He is the unelected powerhouse; inspecting government projects and advising ministers. And he is consulted by politicos and technocrats from across the political aisle he has blurred.
As a friend and confidant of the President, their public camaraderie makes him the envy, and enemy, of many. In the pits in January last year, he has reinvented himself into a mover and shaker at the apex of Kenya's governance.
Radiant and self-assured, he is looking more digital for 2022 than he looked analogue for 2013. Welcome Mr Raila Amolo Odinga.
He used to high-five with the President. In TV interviews, he has been a picture of confidence, control and discipline. He has had info at his fingertips and, easily guessed where the question was headed before the reporter was done.
Here with just four signature phrases he has previously employed to preface his answers and smooth his way through interviews: Let me tell you, my friend; Let me put it this way; Look here, these are the facts and figures; and I know for a fact that...
Not so last week. He was tense, unsure, even fearful, as he faced K24's Ann Kiguta in an anti-climactic one-on-one. Welcome Deputy President William Samoei Ruto.
As Mr Odinga's star has risen since the public shaking of hands over a deal on Kenya, with President Kenyatta on March 9, 2018, so has he relished personally dimming Dr Ruto's.
And the falling out with the President; unrelenting public vilification over graft; diminution of office; and a shrinking circle of allies, have taken a heavy toll on Dr Ruto as was evident in the Kiguta interview.
Next an ebullient Odinga corner, increasingly vocal about the plunder of public money earmarked for the construction of two dams in Elgeyo-Marakwet, and in tying the DP to the plunder, gleefully lapped up the tumultuous turn of events last week.
Dr Ruto's most strategically placed asset in the Executive, as overseer of Kenya's financial and economic system, National Treasury Cabinet Secretary Henry Rotich, turned himself in to the police.
He was arrested and arraigned with respect to the phantom dams, then sacked from the Cabinet. While Mr Rotich's fate lies with the courts, the ammunition his debacle handed Mr Odinga & Co in their political war with Dr Ruto, amounts to heavy artillery.

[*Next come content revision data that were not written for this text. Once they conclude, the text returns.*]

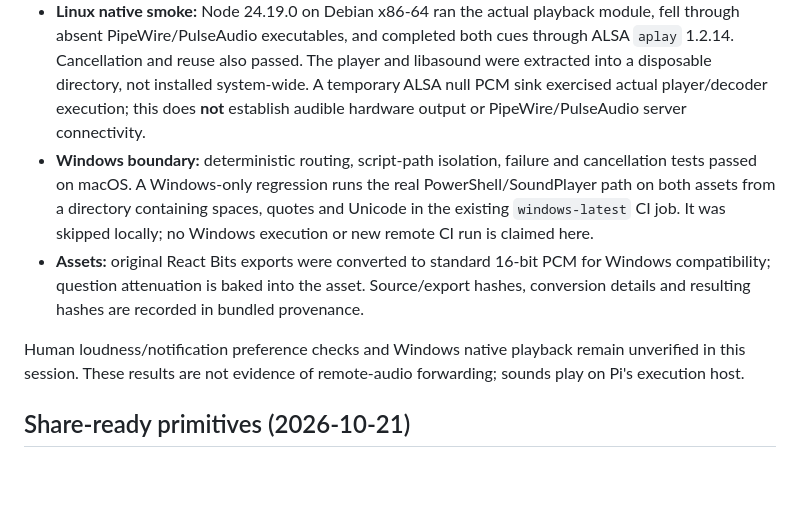
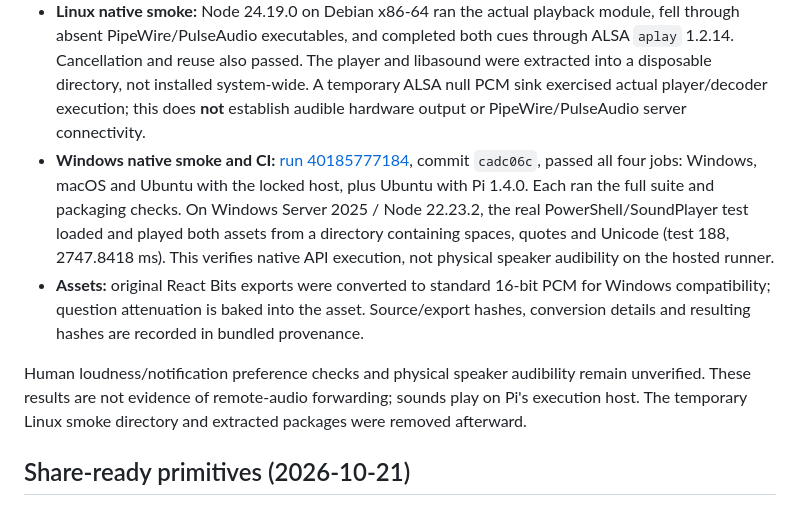
Before and after one commit to drawde-nadroj/pi-workspace, a Markdown page: docs/ACCEPTANCE.md, the part around the change. Rendered like a GitHub page; blank space fills up the shorter version.

Commit message:
docs: record cross-platform sound CI verification

```diff
--- a/docs/ACCEPTANCE.md
+++ b/docs/ACCEPTANCE.md
@@ -7,10 +7,10 @@ Implemented in the `drawde-nadroj/cross-platform-sounds` worktree, based on `3b0
 - **Automated:** full `npm test` and `npm run pack:check` passed locally on macOS. Workspace includes regressions for final-settlement notification (including late abort), question deduplication, mute, noninteractive silence, missing-player fallback, device/permission errors, cancellation during fallback, instance reuse, safe Windows path transport, and portable WAV decoding headers. General UI fixtures explicitly mute audio rather than requiring a device.
 - **macOS native smoke:** the changed module played both converted cues through `afplay`; cancellation and subsequent reuse completed successfully.
 - **Linux native smoke:** Node 24.19.0 on Debian x86-64 ran the actual playback module, fell through absent PipeWire/PulseAudio executables, and completed both cues through ALSA `aplay` 1.2.14. Cancellation and reuse also passed. The player and libasound were extracted into a disposable directory, not installed system-wide. A temporary ALSA null PCM sink exercised actual player/decoder execution; this does **not** establish audible hardware output or PipeWire/PulseAudio server connectivity.
-- **Windows boundary:** deterministic routing, script-path isolation, failure and cancellation tests passed on macOS. A Windows-only regression runs the real PowerShell/SoundPlayer path on both assets from a directory containing spaces, quotes and Unicode in the existing `windows-latest` CI job. It was skipped locally; no Windows execution or new remote CI run is claimed here.
+- **Windows native smoke and CI:** [run 40185777184](https://github.com/drawde-nadroj/pi-workspace/actions/runs/40185777184), commit `cadc06c`, passed all four jobs: Windows, macOS and Ubuntu with the locked host, plus Ubuntu with Pi 1.4.0. Each ran the full suite and packaging checks. On Windows Server 2025 / Node 22.23.2, the real PowerShell/SoundPlayer test loaded and played both assets from a directory containing spaces, quotes and Unicode (test 188, 2747.8418 ms). This verifies native API execution, not physical speaker audibility on the hosted runner.
 - **Assets:** original React Bits exports were converted to standard 16-bit PCM for Windows compatibility; question attenuation is baked into the asset. Source/export hashes, conversion details and resulting hashes are recorded in bundled provenance.
 
-Human loudness/notification preference checks and Windows native playback remain unverified in this session. These results are not evidence of remote-audio forwarding; sounds play on Pi's execution host.
+Human loudness/notification preference checks and physical speaker audibility remain unverified. These results are not evidence of remote-audio forwarding; sounds play on Pi's execution host. The temporary Linux smoke directory and extracted packages were removed afterward.
 
 ## Share-ready primitives (2026-10-21)
 
```
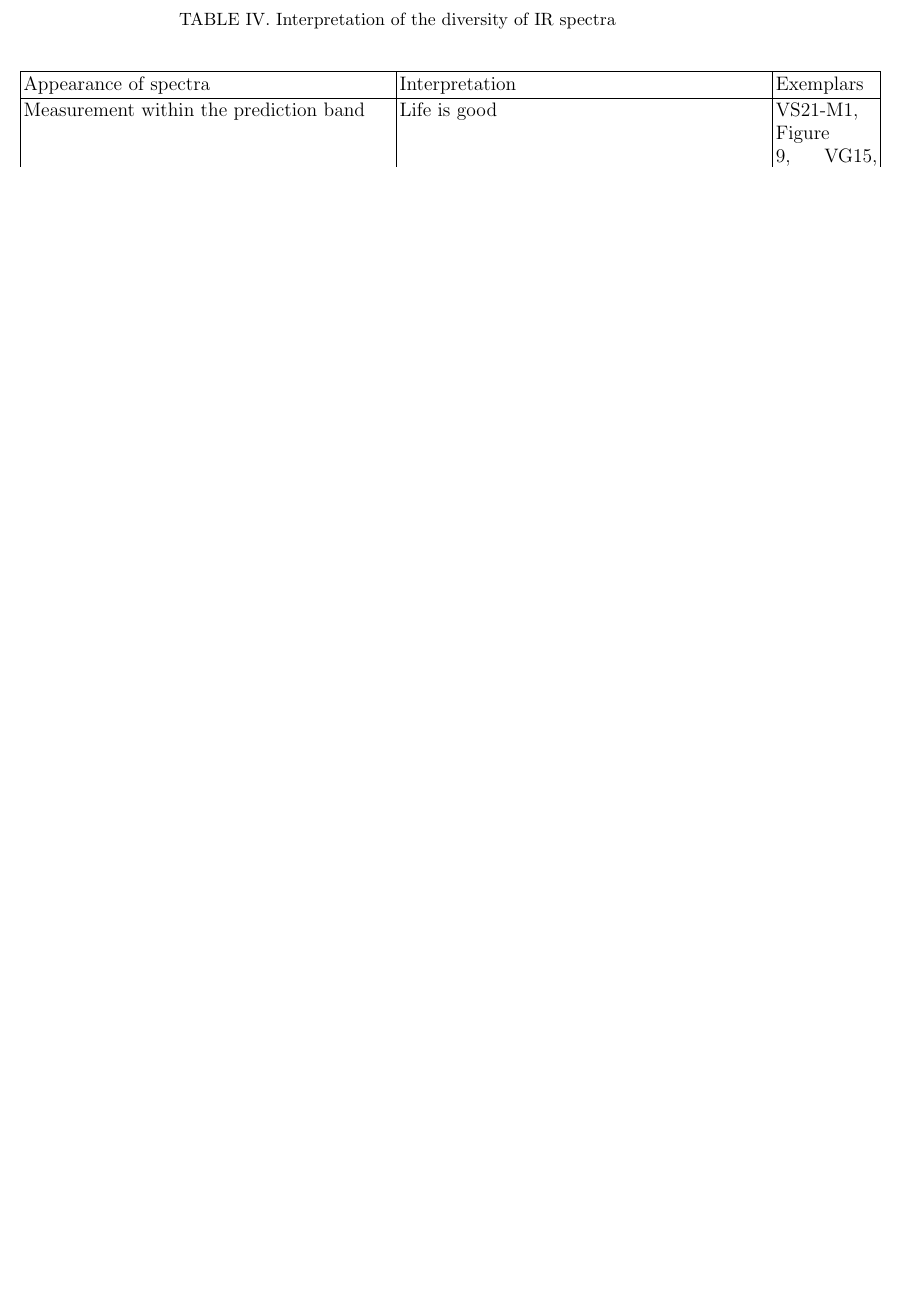
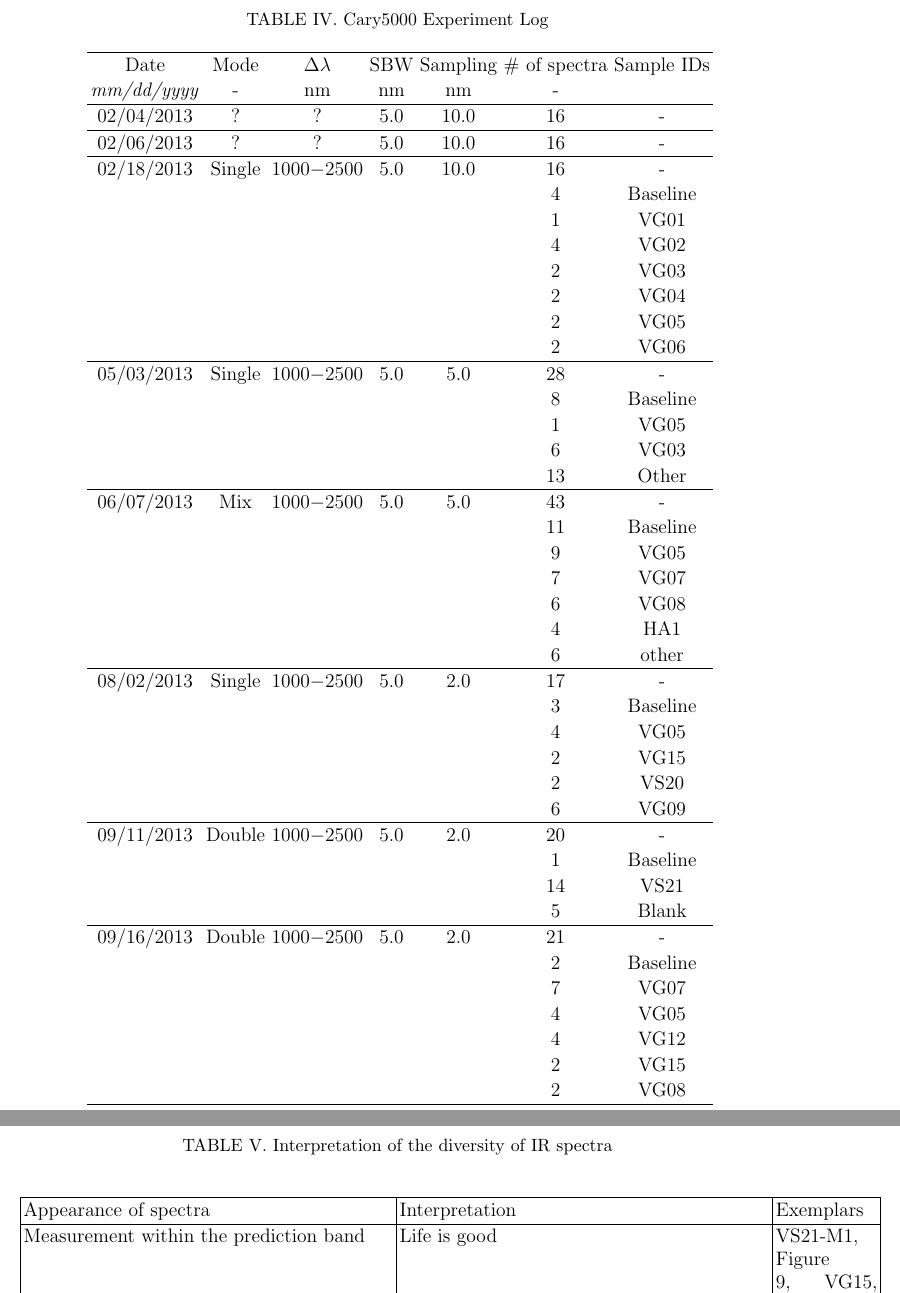
Before and after one commit to Echelle/AO_bonding_paper, a LaTeX paper (AO_bondedSi.tex): part of page 19 of 34 before the commit and two parts of pages 33 and 34 of 35 after it, the two joined at a grey line, cut at the place of the change, the shorter picture padded with empty space. Compiled offline with pdfLaTeX; a missing bibliography style is replaced by a similar one.

Commit message:
Add a huge table- Experiment Log for all experiments so far

```diff
--- a/AO_bondedSi.tex
+++ b/AO_bondedSi.tex
@@ -268,6 +268,72 @@
 \label{secResults}
 In this section we describe the spectroscopy of bonded Si pucks.  In some instances IR imaging was available and was leveraged to target or avoid locations demonstrating IR bubbles.  In other cases the IR imaging was not available or ignored, and spectra were taken at random positions on the wafer surface.
 
+% Table of experiments
+\begin{table}[h!]
+\caption{Cary5000 Experiment Log \label{tabExperiments}}
+\begin{center}
+    \begin{tabular}{c c c c c c c}
+    \hline
+	Date &  Mode  & $\Delta \lambda$ & SBW & Sampling & \# of spectra & Sample IDs \\
+	\emph{mm/dd/yyyy} &  -  & nm & nm & nm & - \\
+     \hline
+	02/04/2013 & ? & ? 				& 5.0 & 10.0 &  16 &   -  \\
+     \hline
+	02/06/2013 & ? & ? 				& 5.0 & 10.0 &  16 &   -  \\
+     \hline
+     	02/18/2013 & Single & 1000$-$2500 & 5.0 & 10.0 &  16 &   -  \\
+     	                   &            &                       &       &         &    4 &  Baseline\\
+     	                   &            &                       &       &         &    1 &  VG01\\
+	                   &            &                       &       &         &    4 &  VG02\\
+	                   &            &                       &       &         &    2 &  VG03\\
+	                   &            &                       &       &         &    2 &  VG04\\
+	                   &            &                       &       &         &    2 &  VG05\\
+	                   &            &                       &       &         &    2 &  VG06\\
+    \hline
+%	05/02/2013 & Single & 1000$-$2500 & 5.0 & 5.0  &  30 &   -  \\
+%     	                   &            &                       &       &         &    12 &  Baseline\\
+%     	                   &            &                       &       &         &    18 &  Other\\
+%    \hline
+	05/03/2013 & Single & 1000$-$2500 & 5.0 & 5.0  &  28 &   -  \\
+     	                   &            &                       &       &         &    8 &  Baseline\\
+     	                   &            &                       &       &         &    1 &  VG05\\
+     	                   &            &                       &       &         &    6 &  VG03\\
+     	                   &            &                       &       &         &    13 &  Other\\
+    \hline
+	06/07/2013 & Mix & 1000$-$2500 & 5.0 & 5.0  &  43 &   -  \\
+	                   &            &                       &       &         &    11 &  Baseline\\
+	                   &            &                       &       &         &    9 &  VG05\\
+	                   &            &                       &       &         &    7 &  VG07\\
+	                   &            &                       &       &         &    6 &  VG08\\
+	                   &            &                       &       &         &    4 &  HA1\\
+	                   &            &                       &       &         &    6 &  other\\
+    \hline
+	08/02/2013 & Single & 1000$-$2500 & 5.0 & 2.0  &  17 &   -  \\
+	                   &            &                       &       &         &    3 &  Baseline\\
+	                   &            &                       &       &         &    4 &  VG05\\
+	                   &            &                       &       &         &    2 &  VG15\\
+	                   &            &                       &       &         &    2 &  VS20\\
+	                   &            &                       &       &         &    6 &  VG09\\
+    \hline
+    	09/11/2013 & Double & 1000$-$2500 & 5.0 & 2.0  &  20 &   -  \\
+	                   &            &                       &       &         &    1 &  Baseline\\
+	                   &            &                       &       &         &    14 &  VS21\\
+	                   &            &                       &       &         &    5 &  Blank\\
+    \hline
+    	09/16/2013 & Double & 1000$-$2500 & 5.0 & 2.0  &  21 &   -  \\
+	                   &            &                       &       &         &    2 &  Baseline\\
+	                   &            &                       &       &         &    7 &  VG07\\
+	                   &            &                       &       &         &    4 &  VG05\\
+	                   &            &                       &       &         &    4 &  VG12\\
+	                   &            &                       &       &         &    2 &  VG15\\
+	                   &            &                       &       &         &    2 &  VG08\\
+    \hline
+    \end{tabular}
+\end{center}
+\end{table}
+
+
+
 \subsection{Constructing the predicted transmission}
 We constructed the predicted transmission in the following way.  If IR imaging was unavailable, our optimistic prior belief was simply that the bond should be perfect and indistinguishable from a solitary DSP Si wafer, (i.e. 100\% relative transmission).  For the cases where we had bored gaps of known dimension and fill factors we could predict the transmission with the Fabry-Perot machinery described in section \ref{secTheory}.  Specifically we apply Equation \ref{eqFP}.  For non-unit fill factor, we simply average 100\% transmission with the predicted gap transmission, weighted by the estimated fill factor listed in Table \ref{tabPatternFills}.  No attempt was made to verify the delivered fill factor, but since high precision lithographic processes were employed, we assume the delivered fill factor is equal to the designed fill factor with no uncertainty.  The depth of the meshes has an associated uncertainty listed in Table \ref{tabbondexper}.  We incorporated the uncertainty in the mesh depth in the following way.  We computed the transmission curve for the 1$\sigma$ lower and upper bounds, and plot a filled band marked as the prediction band.  The uncertainties in the mesh depths were low enough that the band spread includes all intermediate lines of predicted transmission between plus and minus 1$\sigma$.  In cases where the IR imaging was unavailable the mesh position was only coarsely known, so our prediction band had to incorporate our uncertainty about whether or not our measurement beam was on or off or overlapping the mesh border.  If the beam was off the mesh we assumed 100\% relative transmission, so we simply set the lower bound of the predicted transmission to the equivalent of a zero gap.
 
```
Also changed, not shown: Makefile.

Mr Odinga loves taking on political enemies, especially those whose defeat would clear his way to the top. He knows the DP is vulnerable because Mr Rotich's fall inflicted considerable reputational, psychological and political damage on him.
And with Mr Rotich in the dock, a major component of the DP's political machine has not only been decommissioned, but also created an opportunity for Mr Odinga & Co to clobber him on the hustings. The DP can guess what lies ahead.
Mr Odinga fought an ugly war with the late Michael Wamalwa for the helm of Ford Kenya between 1995 and 1996, before forming the National Development Party. This he dissolved in 2001 and merged with Kanu.
The DP and Mr Odinga fell out in 2010 and fought each other through 2011 and 2012 before he and Mr Kenyatta handed Mr Odinga defeat at the 2013 General Election. They renewed hostilities during the 2017 General Election. Mr Odinga lost the initial presidential poll and then unwisely sat out the court-ordered re-run.
But he swiftly declared war on the new government, calling it illegitimate, malevolent and lacking a mandate. Then, just as quickly, he u-turned, betrayed his allies, blindsided the DP, and dived into the President's duvet.
Now enjoying presidential backing, Mr Odinga declared war on Dr Ruto. That means 2022's will be a do or die poll for 74-year-old Odinga, who has failed to win the presidency four times previously.
It is why he is zealously savaging Dr Ruto as fraudulent, partaking in graft and corrupting churches with mammon. More importantly, this campaign exposes Dr Ruto as being in office but not in power.
Ironically, Mr Odinga's power flows from his hunger for power, which dictates that he seizes deal-making chances that come his way or creates them.
He largely created the 2017 post-poll volatility that forced a legacy-seeking President into a detente. Will this war of attrition go on until it delivers an Odinga-led dispensation in 2022?
Only President Kenyatta can stop the onslaught, but there is no indication he is about to shift gears downwards, let alone reach for the handbrake. Suffice to say the DP is up against it.